The battle: Turkey is widely recognized as being one of the most LGBT-tolerant countries in the Middle East. It is one of only four countries in the region -- the others being Israel, Jordan, and, since 2003, Iraq -- where gay sex is legal, and Istanbul has a lively gay community. But Turkey's ostensibly liberal society has come under scrutiny over the last couple of years due to a string of murders committed against gay and transgender people. In 2008, Ahmet Yildiz was killed by his father in Turkey's first reported honor killing of a gay person. Over the last two years, meanwhile, at least eight transgender people have been murdered. In the first months of 2010 alone, two transgender women were killed, apparently due to homophobic violence. The country is split between a modernizing Islamist government that hopes to join the European Union and a conservative population that is squeamish about the increasingly visible role of gay people in Turkish society. But now, on top of the killings, Ankara is cracking down on gay rights activists, filing civil proceedings to close local group Black Pink Triangle on the grounds that it violates "Turkish moral values and family structure."
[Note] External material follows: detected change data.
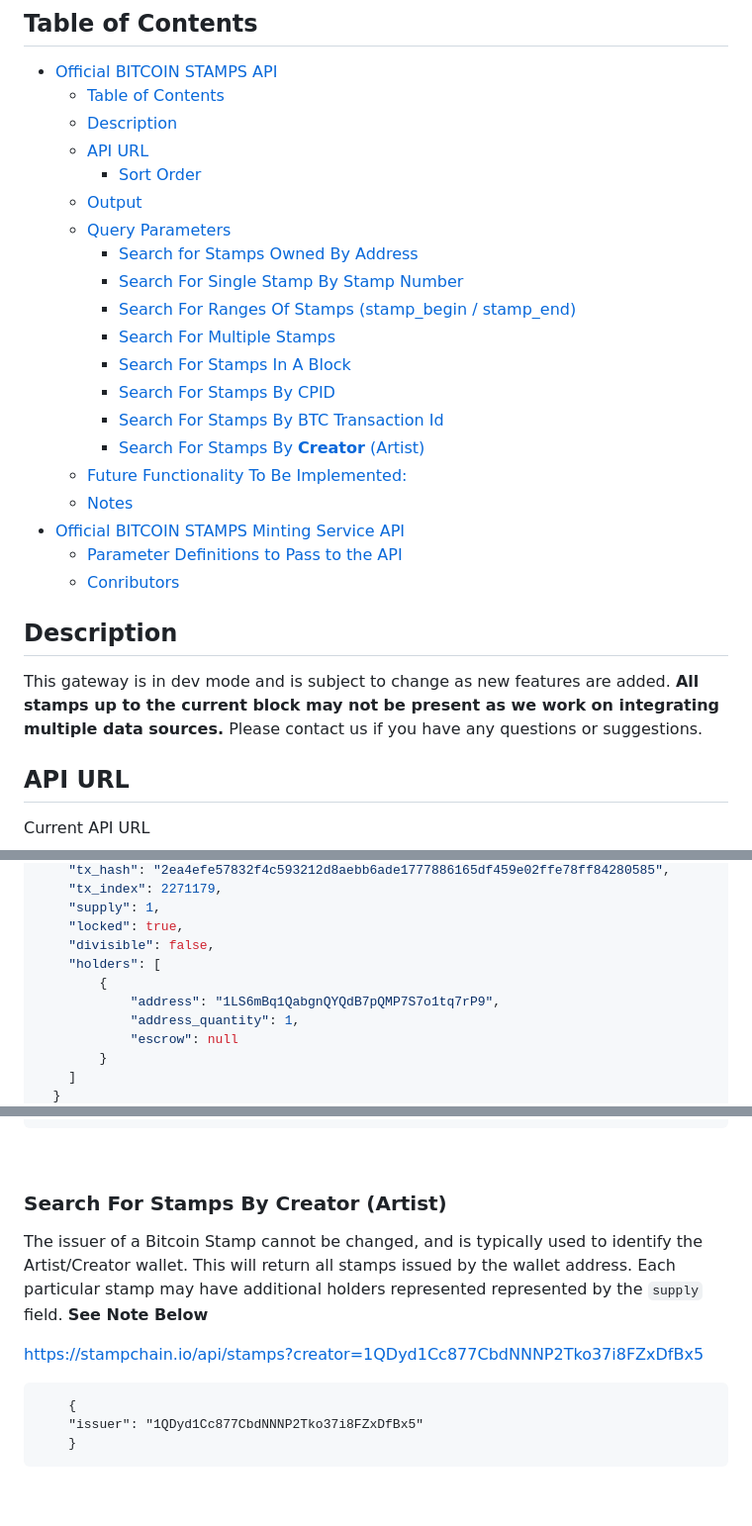
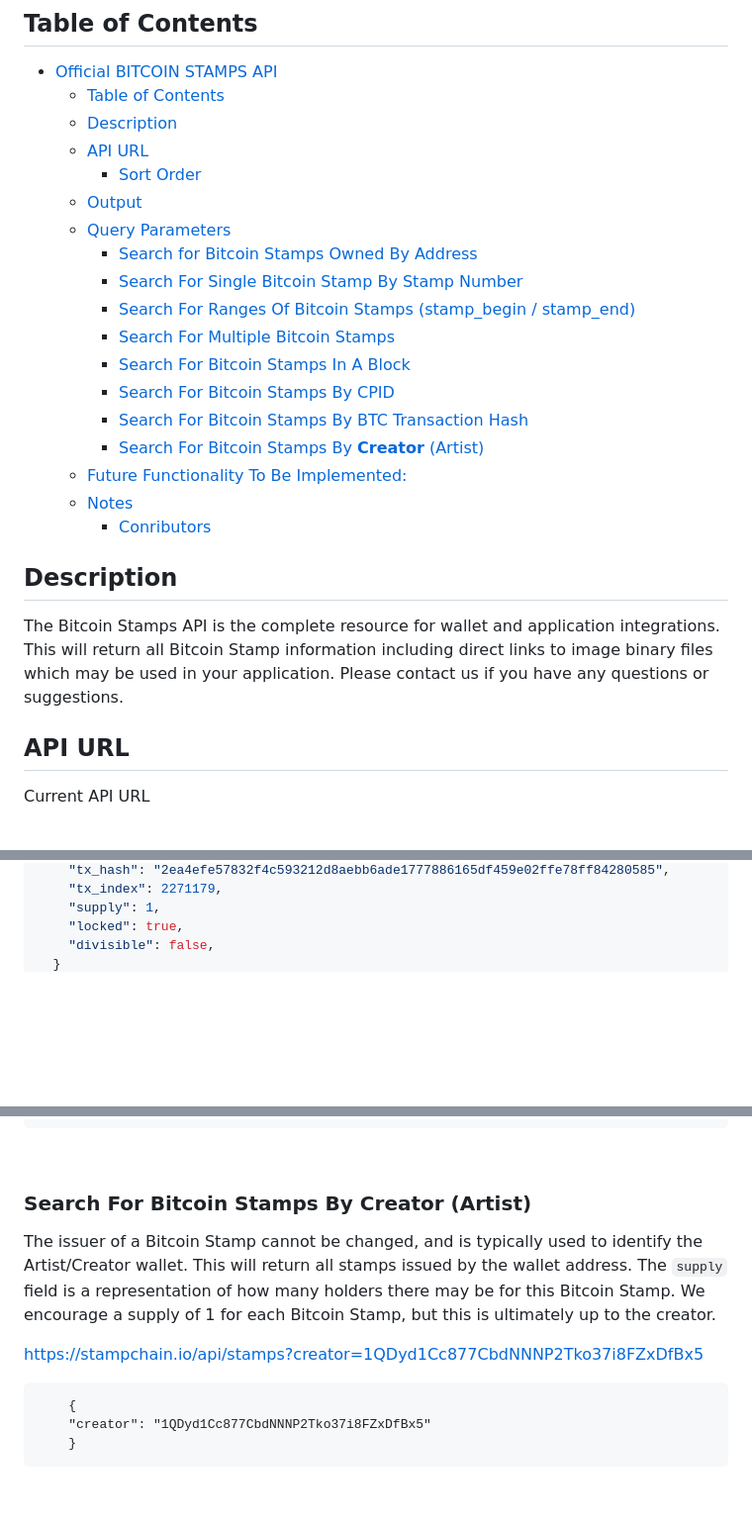
Before and after one commit to hydren-crypto/stampchain, a Markdown page: docs/api.md, 3 parts joined by grey strips. Shown at 99% size. Rendered like a GitHub page; blank space fills up the shorter version.

````diff
--- a/docs/api.md
+++ b/docs/api.md
@@ -8,22 +8,20 @@
     - [Sort Order](#sort-order)
   - [Output](#output)
   - [Query Parameters](#query-parameters)
-    - [Search for Stamps Owned By Address](#search-for-stamps-owned-by-address)
-    - [Search For Single Stamp By Stamp Number](#search-for-single-stamp-by-stamp-number)
-    - [Search For Ranges Of Stamps (stamp\_begin / stamp\_end)](#search-for-ranges-of-stamps-stamp_begin--stamp_end)
-    - [Search For Multiple Stamps](#search-for-multiple-stamps)
-    - [Search For Stamps In A Block](#search-for-stamps-in-a-block)
-    - [Search For Stamps By CPID](#search-for-stamps-by-cpid)
-    - [Search For Stamps By BTC Transaction Id](#search-for-stamps-by-btc-transaction-id)
-    - [Search For Stamps By **Creator** (Artist)](#search-for-stamps-by-creator-artist)
+    - [Search for Bitcoin Stamps Owned By Address](#search-for-bitcoin-stamps-owned-by-address)
+    - [Search For Single Bitcoin Stamp By Stamp Number](#search-for-single-bitcoin-stamp-by-stamp-number)
+    - [Search For Ranges Of Bitcoin Stamps (stamp\_begin / stamp\_end)](#search-for-ranges-of-bitcoin-stamps-stamp_begin--stamp_end)
+    - [Search For Multiple Bitcoin Stamps](#search-for-multiple-bitcoin-stamps)
+    - [Search For Bitcoin Stamps In A Block](#search-for-bitcoin-stamps-in-a-block)
+    - [Search For Bitcoin Stamps By CPID](#search-for-bitcoin-stamps-by-cpid)
+    - [Search For Bitcoin Stamps By BTC Transaction Hash](#search-for-bitcoin-stamps-by-btc-transaction-hash)
+    - [Search For Bitcoin Stamps By **Creator** (Artist)](#search-for-bitcoin-stamps-by-creator-artist)
   - [Future Functionality To Be Implemented:](#future-functionality-to-be-implemented)
   - [Notes](#notes)
-- [Official BITCOIN STAMPS Minting Service API](#official-bitcoin-stamps-minting-service-api)
-    - [Parameter Definitions to Pass to the API](#parameter-definitions-to-pass-to-the-api)
     - [Conributors](#conributors)
 
 ## Description
-This gateway is in dev mode and is subject to change as new features are added. **All stamps up to the current block may not be present as we work on integrating multiple data sources.** Please contact us if you have any questions or suggestions.
+The Bitcoin Stamps API is the complete resource for wallet and application integrations. This will return all Bitcoin Stamp information including direct links to image binary files which may be used in your application. Please contact us if you have any questions or suggestions.
 
 ## API URL
 
@@ -63,11 +61,4 @@ sort_order=asc or desc
     "supply": 1,
     "locked": true,
     "divisible": false,
-    "holders": [
-        {
-            "address": "1LS6mBq1QabgnQYQdB7pQMP7S7o1tq7rP9",
-            "address_quantity": 1,
-            "escrow": null
-        }
-    ]
   }
@@ -171,14 +163,14 @@ https://stampchain.io/api/stamps?tx_hash=46e283ebe0f6d7d73ef835c10a911c157f071b4
 <br>
 
 
-### Search For Stamps By **Creator** (Artist)
-The issuer of a Bitcoin Stamp cannot be changed, and is typically used to identify the Artist/Creator wallet. This will return all stamps issued by the wallet address. Each particular stamp may have additional holders represented represented by the `supply` field. **See Note Below**
+### Search For Bitcoin Stamps By **Creator** (Artist)
+The issuer of a Bitcoin Stamp cannot be changed, and is typically used to identify the Artist/Creator wallet. This will return all stamps issued by the wallet address. The `supply` field is a representation of how many holders there may be for this Bitcoin Stamp. We encourage a supply of 1 for each Bitcoin Stamp, but this is ultimately up to the creator.
 
 https://stampchain.io/api/stamps?creator=1QDyd1Cc877CbdNNNP2Tko37i8FZxDfBx5
 
 ```
     {
-    "issuer": "1QDyd1Cc877CbdNNNP2Tko37i8FZxDfBx5"
+    "creator": "1QDyd1Cc877CbdNNNP2Tko37i8FZxDfBx5"
     }
 ```
 <br>
````
Also changed, not shown: other parts of docs/api.md (+13 -60 lines), docs/api-mint.md (added, +53 -0 lines).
The outlook: International NGOs are in an uproar over the violence and the government's attempt to hinder activist groups. And Turkey's effort to join the European Union will probably lead it to temper some of its worst excesses. Still, the deaths and the governmental repression suggest that Turkey's reputation as a relative oasis of human rights in the Middle East isn't going to last long.